● **Exercise**: Using the word "shown" as the filter, copy each matching line from the records.

● **Input records**:
BEGIN

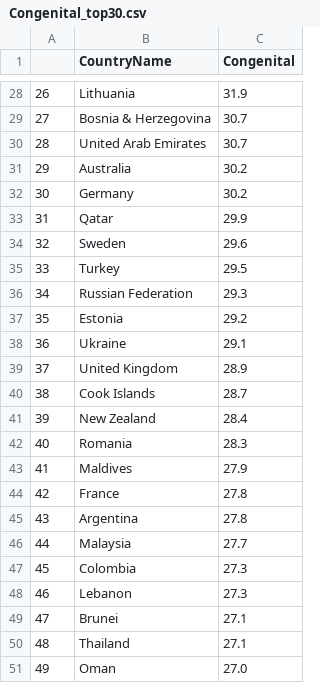
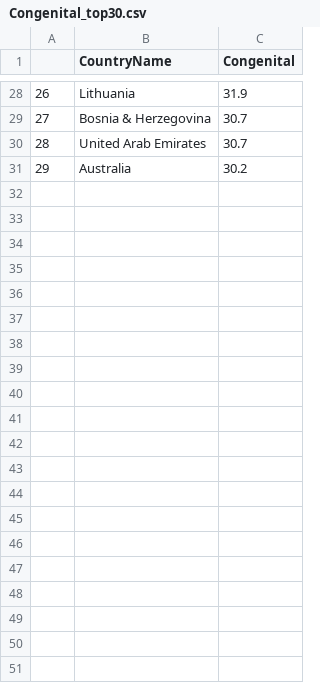
Before and after one commit to Deepak3994/Term-Project1, a CSV file: Congenital_top30.csv, drawn as a sheet; only a part is shown, gaps mark what is left out; the diff names each change by its address in the sheet, - before the commit and + after, or states it on an @@ line.

```diff
--- a/Congenital_top30.csv
+++ b/Congenital_top30.csv
-row 32: 30 | Germany | 30.2
-row 33: 31 | Qatar | 29.9
-row 34: 32 | Sweden | 29.6
-row 35: 33 | Turkey | 29.5
-row 36: 34 | Russian Federation | 29.3
-row 37: 35 | Estonia | 29.2
-row 38: 36 | Ukraine | 29.1
-row 39: 37 | United Kingdom | 28.9
-row 40: 38 | Cook Islands | 28.7
-row 41: 39 | New Zealand | 28.4
-row 42: 40 | Romania | 28.3
-row 43: 41 | Maldives | 27.9
-row 44: 42 | France | 27.8
-row 45: 43 | Argentina | 27.8
-row 46: 44 | Malaysia | 27.7
-row 47: 45 | Colombia | 27.3
-row 48: 46 | Lebanon | 27.3
-row 49: 47 | Brunei | 27.1
-row 50: 48 | Thailand | 27.1
-row 51: 49 | Oman | 27.0
```
Also changed, not shown: Intrapartum_top30.csv, Preterm_top30.csv, 13 other files.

END

● **The completed task**:
Before and after one commit to Deepak3994/Term-Project1, a CSV file: Congenital_top30.csv, drawn as a sheet; only a part is shown, gaps mark what is left out; the diff names each change by its address in the sheet, - before the commit and + after, or states it on an @@ line.
Also changed, not shown: Intrapartum_top30.csv, Preterm_top30.csv, 13 other files.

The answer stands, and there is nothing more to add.